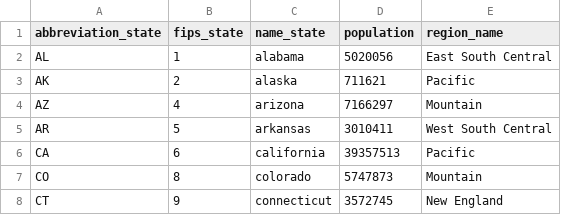
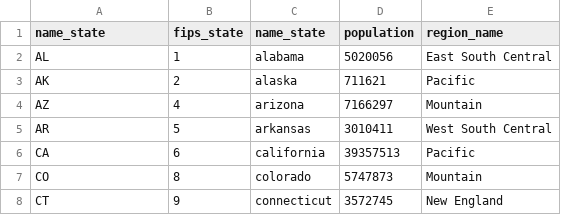
Before and after one commit to twallema/JHU-Cornell_hierarchSIR, a CSV file: data/interim/demography/demography.csv, drawn as a sheet; only a part is shown.

```diff
--- a/data/interim/demography/demography.csv
+++ b/data/interim/demography/demography.csv
@@ -1,2 +1,2 @@
-abbreviation_state,fips_state,name_state,population,region_name
+name_state,fips_state,name_state,population,region_name
 AL,1,alabama,5020056,East South Central
```
Also changed, not shown: 12 other files.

____________________

> [What to produce] Write out the material above once more, exactly as it reads, with no pictures.

> [Written answer]
Before and after one commit to twallema/JHU-Cornell_hierarchSIR, a CSV file: data/interim/demography/demography.csv, drawn as a sheet; only a part is shown.

```diff
--- a/data/interim/demography/demography.csv
+++ b/data/interim/demography/demography.csv
@@ -1,2 +1,2 @@
-abbreviation_state,fips_state,name_state,population,region_name
+name_state,fips_state,name_state,population,region_name
 AL,1,alabama,5020056,East South Central
```
Also changed, not shown: 12 other files.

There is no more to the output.